The two men hunting together were father and son, and when they arrive home they package the meat and bring some with them to Thanksgiving with their at the neighbor’s house. The Dovers (Hugh Jackman & Mario Bello) have two kids about the same age as their friends the Birchs (Terrence Howard & Viola Davis), and the two families enjoy a nice Thanksgiving Day together. The two young girls Anna and Joy innocently ask if they can run over to the Dover household, and the parents’ main concern is that the girls wear hats to keep warm. Little do they know that this might be the last time they ever see their daughters, as little Anna and Joy go missing that afternoon.

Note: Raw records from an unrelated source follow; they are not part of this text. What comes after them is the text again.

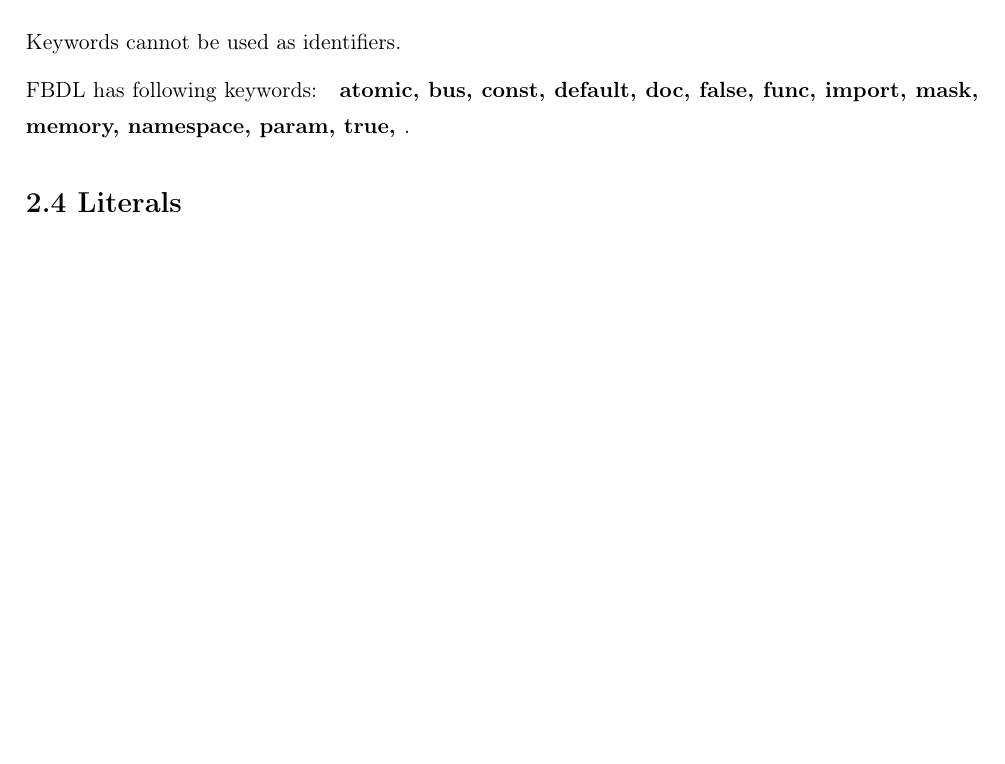
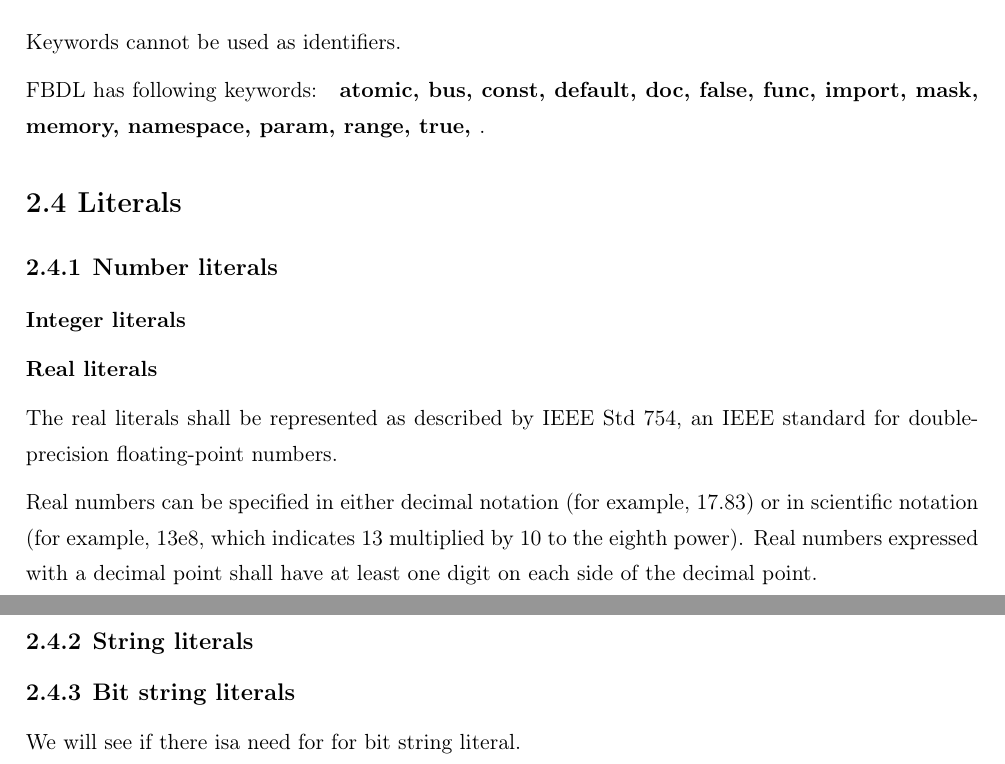
Before and after one commit to Functional-Bus-Description-Language/Specification, a LaTeX thesis (src/specification.tex, which reads src/lexical_elements.tex): part of page 5 of 9 before the commit and two parts of pages 5 and 6 of 10 after it, the two joined at a grey line, cut so that both start at the same text, the shorter picture padded with empty space. Compiled offline with pdfLaTeX.

Commit message:
Add literals taxonomy.

```diff
--- a/src/lexical_elements.tex
+++ b/src/lexical_elements.tex
@@ -37,7 +37,25 @@ mask,
 memory,
 namespace,
 param,
+range,
 true,
 }.
 
 \section{Literals}
+
+\subsection{Number literals}
+
+\subsubsection{Integer literals}
+
+\subsubsection{Real literals}
+
+The real literals shall be represented as described by IEEE Std 754, an IEEE standard for double-precision floating-point numbers.
+
+Real numbers can be specified in either decimal notation (for example, 17.83) or in scientific notation (for example, 13e8, which indicates 13 multiplied by 10 to the eighth power).
+Real numbers expressed with a decimal point shall have at least one digit on each side of the decimal point.
+
+\subsection{String literals}
+
+\subsection{Bit string literals}
+
+We will see if there isa need for for bit string literal.
```
Also changed, not shown: 1 other file.
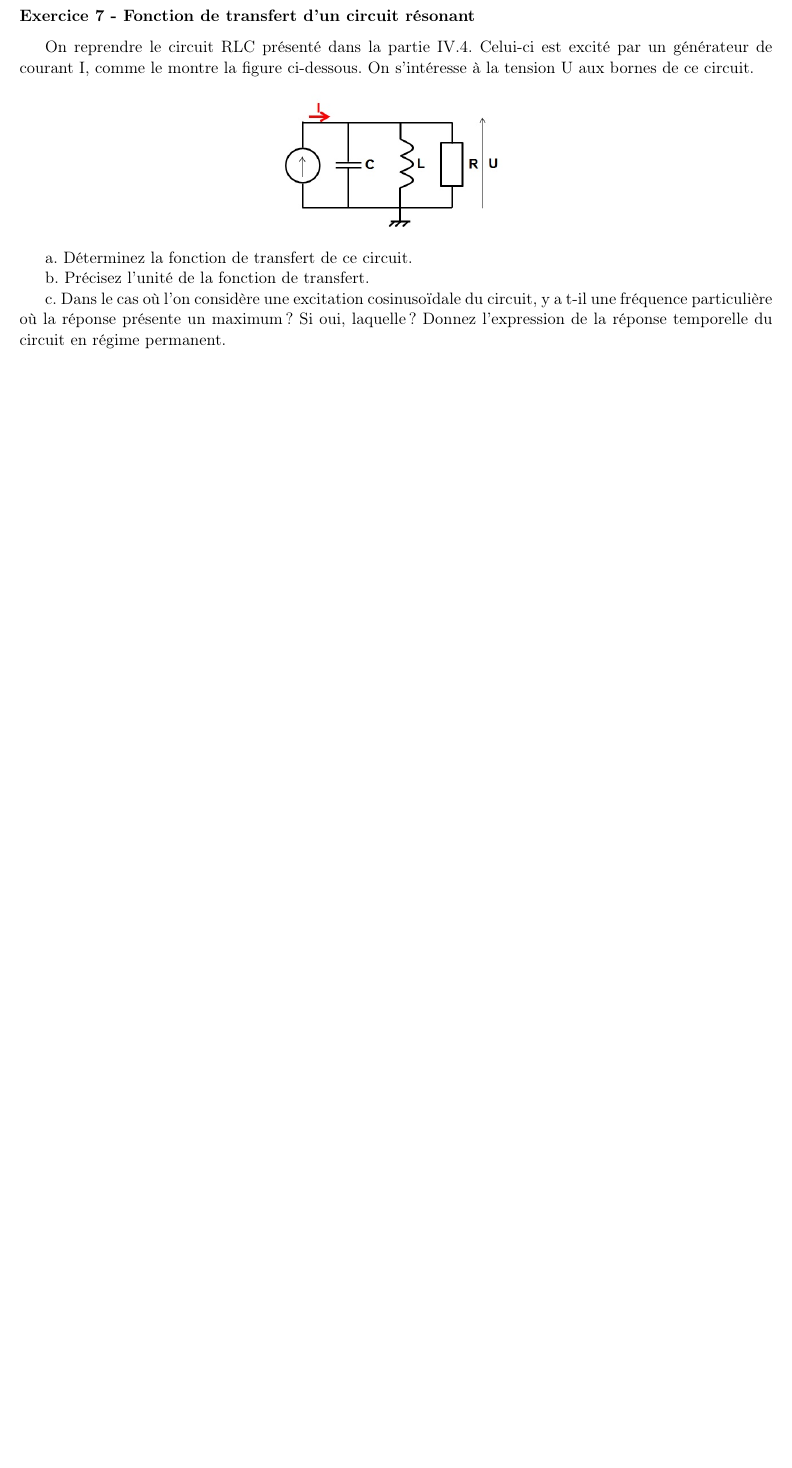
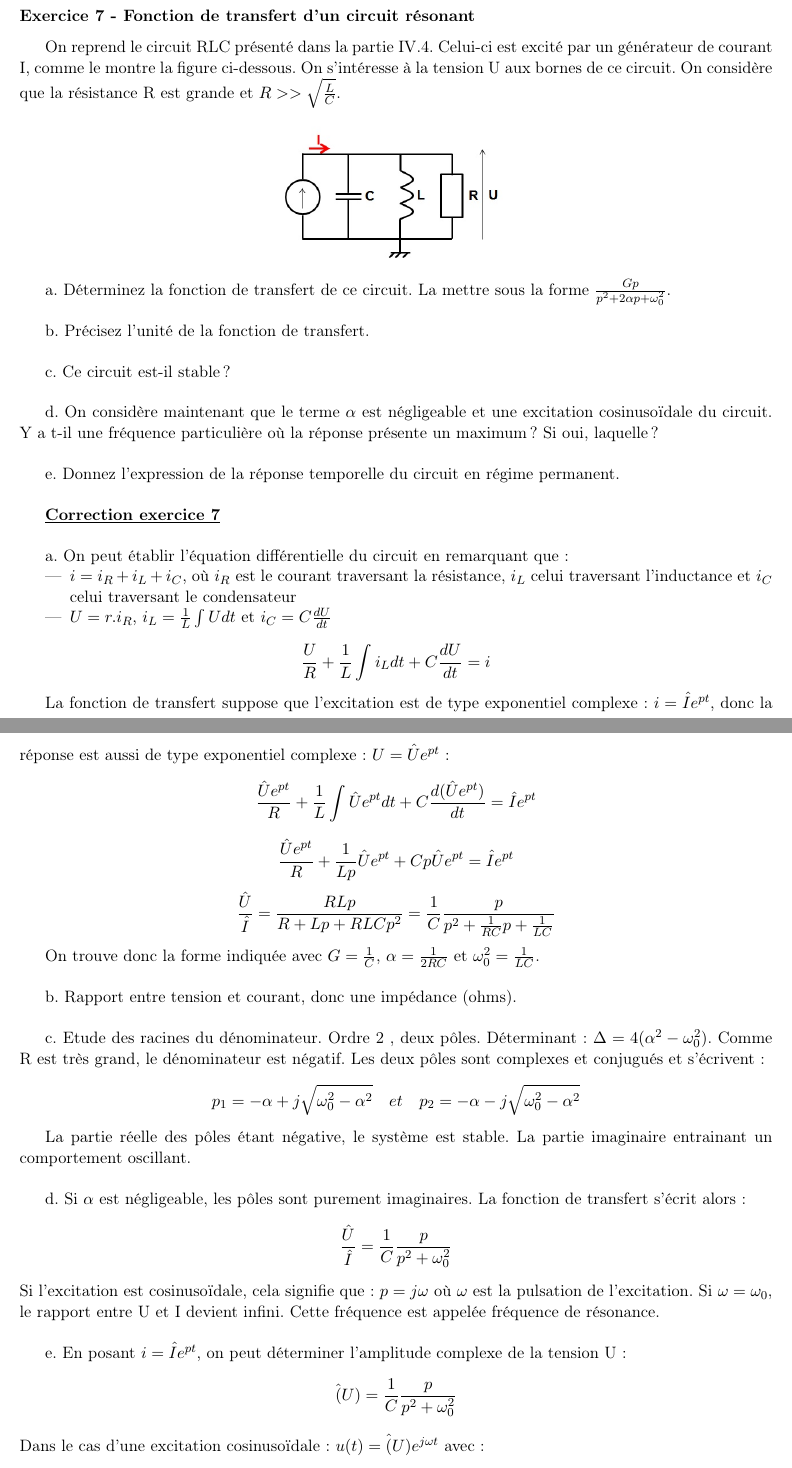
Before and after one commit to balaise31/Signal, a LaTeX document (poly/Corrections_exos_Filtrage_Signal.tex): part of page 7 of 42 before the commit and two parts of pages 7 and 8 of 43 after it, the two joined at a grey line, cut so that both start at the same text, the shorter picture padded with empty space. Compiled offline with pdfLaTeX.

Commit message:
pre-correction chap 2

```diff
--- a/poly/Corrections_exos_Filtrage_Signal.tex
+++ b/poly/Corrections_exos_Filtrage_Signal.tex
@@ -185,17 +185,67 @@
 
  	\subsubsection{Exercice 7 - Fonction de transfert d'un circuit résonant}
 
- 	On reprendre le circuit RLC présenté dans la partie IV.4. Celui-ci est excité par un générateur de courant I, comme le montre la figure ci-dessous. On s'intéresse à la tension U aux bornes de ce circuit.
+ 	On reprend le circuit RLC présenté dans la partie IV.4. Celui-ci est excité par un générateur de courant I, comme le montre la figure ci-dessous. On s'intéresse à la tension U aux bornes de ce circuit. On considère que la résistance R est grande et $R>>\sqrt{\frac{L}{C}}$.
 
  	\begin{figure}[h!]
  		\centering
  		\includegraphics[scale=0.5]{images/Exo_2_5.jpg}
  	\end{figure}
 
- 	a. Déterminez la fonction de transfert de ce circuit.
-
- 	b. Précisez l'unité de la fonction de transfert.
-
- 	c. Dans le cas où l'on considère une excitation cosinusoïdale du circuit, y a t-il une fréquence particulière où la réponse présente un maximum ? Si oui, laquelle ? Donnez l'expression de la réponse temporelle du circuit en régime permanent.
-
- 	\vspace{1\baselineskip}
+ 	a. Déterminez la fonction de transfert de ce circuit. La mettre sous la forme $\frac{Gp}{p^2+2\alpha p+\omega_{0}^{2}}$.\\
+
+ 	b. Précisez l'unité de la fonction de transfert. \\
+
+ 	c. Ce circuit est-il stable ?\\
+
+ 	d. On considère maintenant que le terme $\alpha$ est négligeable et une excitation cosinusoïdale du circuit. Y a t-il une fréquence particulière où la réponse présente un maximum ? Si oui, laquelle ? \\
+
+ 	e. Donnez l'expression de la réponse temporelle du circuit en régime permanent.\\
+
+ 	\textbf{\underline{Correction exercice 7}}\\
+
+ 	a. On peut établir l'équation différentielle du circuit en remarquant que :
+ 	\begin{itemize}
+ 		\item $i=i_R+i_L+i_C$, où $i_R$ est le courant traversant la résistance, $i_L$ celui traversant l'inductance et $i_C$ celui traversant le condensateur
+ 		\item $U=r.i_R$, $i_L=\frac{1}{L}\int U dt$ et $i_C=C\frac{dU}{dt}$
+ 	\end{itemize}
+
+ 	\begin{equation*}
+ 	\frac{U}{R}+\frac{1}{L}\int i_L dt+C\frac{dU}{dt}=i
+ 	\end{equation*}
+
+ 	La fonction de transfert suppose que l'excitation est de type exponentiel complexe : $i=\hat{I}e^{pt}$, donc la réponse est aussi de type exponentiel complexe : $U=\hat{U}e^{pt}$ :
+ 	\begin{equation*}
+ 	\frac{\hat{U}e^{pt}}{R}+\frac{1}{L}\int \hat{U}e^{pt} dt+C\frac{d(\hat{U}e^{pt})}{dt}=\hat{I}e^{pt}
+ 	\end{equation*}
+ 	\begin{equation*}
+ 	\frac{\hat{U}e^{pt}}{R}+\frac{1}{Lp}\hat{U}e^{pt}+Cp\hat{U}e^{pt}=\hat{I}e^{pt}
+ 	\end{equation*}
+ 	\begin{equation*}
+ 	\frac{\hat{U}}{\hat{I}}=\frac{RLp}{R+Lp+RLCp^2}=\frac{1}{C}\frac{p}{p^2+\frac{1}{RC}p+\frac{1}{LC}}
+ 	\end{equation*}
+
+ 	On trouve donc la forme indiquée avec $G=\frac{1}{C}$, $\alpha=\frac{1}{2RC}$ et $\omega_0^2=\frac{1}{LC}$.\\
+
+ 	b. Rapport entre tension et courant, donc une impédance (ohms).\\
+
+ 	c. Etude des racines du dénominateur. Ordre 2 , deux pôles.
+ 	Déterminant : $\Delta=4(\alpha^2-\omega_{0}^2$). Comme R est très grand, le dénominateur est négatif. Les deux pôles sont complexes et conjugués et s'écrivent :
+ 	\begin{equation*}
+ 	p_1=-\alpha+j\sqrt{\omega_{0}^2-\alpha^2}~~~et~~~p_2=-\alpha-j\sqrt{\omega_{0}^2-\alpha^2}
+ 	\end{equation*}
+
+ 	La partie réelle des pôles étant négative, le système est stable. La partie imaginaire entrainant un comportement oscillant. \\
+
+ 	d. Si $\alpha$ est négligeable, les pôles sont purement imaginaires. La fonction de transfert s'écrit alors :
+ 	\begin{equation*}
+ 	\frac{\hat{U}}{\hat{I}}=\frac{1}{C}\frac{p}{p^2+\omega_0^2}
+ 	\end{equation*}
+ 	Si l'excitation est cosinusoïdale, cela signifie que : $p = j\omega$ où $\omega$ est la pulsation de l'excitation. Si $\omega=\omega_0$, le rapport entre U et I devient infini. Cette fréquence est appelée fréquence de résonance.\\
+
+ 	e. En posant $i=\hat{I}e^{pt}$, on peut déterminer l'amplitude complexe de la tension U :
+ 	\begin{equation*}
+ 	\hat(U)=\frac{1}{C}\frac{p}{p^2+\omega_0^2}
+ 	\end{equation*}
+ 	Dans le cas d'une excitation cosinusoïdale : $u(t)=\hat(U)e^{j\omega t}$ avec :
+ 	\begin{equation*}
```
Also changed, not shown: poly/systemes_lti.tex (+12 -8 lines), poly/images/Porte_temporel.png (added), poly/Corrections_exos_Filtrage_Signal.tex (10 more changed lines).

Making matters more complicated with a dark discovery in the house of an alcoholic priest who claims to know about child abduction, and the later appearance of a disturbing figure at a candlelit vigil for the girls. Loki pursues many leads but the film takes so many twists and turns that we don’t see the end coming until it is already near upon us. Prisoners is also loaded with tension so strong many will remain at the edge of their seat, pulses still pounding long after the credits roll.
A superbly made film, Prisoners justifies every bit of its 153-minute runtime, as the plot thickens and tensions rise. Denis Villeneuve directs with an eye for style and the intensity reminiscent of a younger David Fincher. His lead actors all give stellar performances, but Jackman’s forceful lead is the most memorable. While it isn’t without flaw, Prisoners is certainly a more than respectful addition to the kidnapping thriller genre, and I eagerly await Villeneuve’s next English language feature.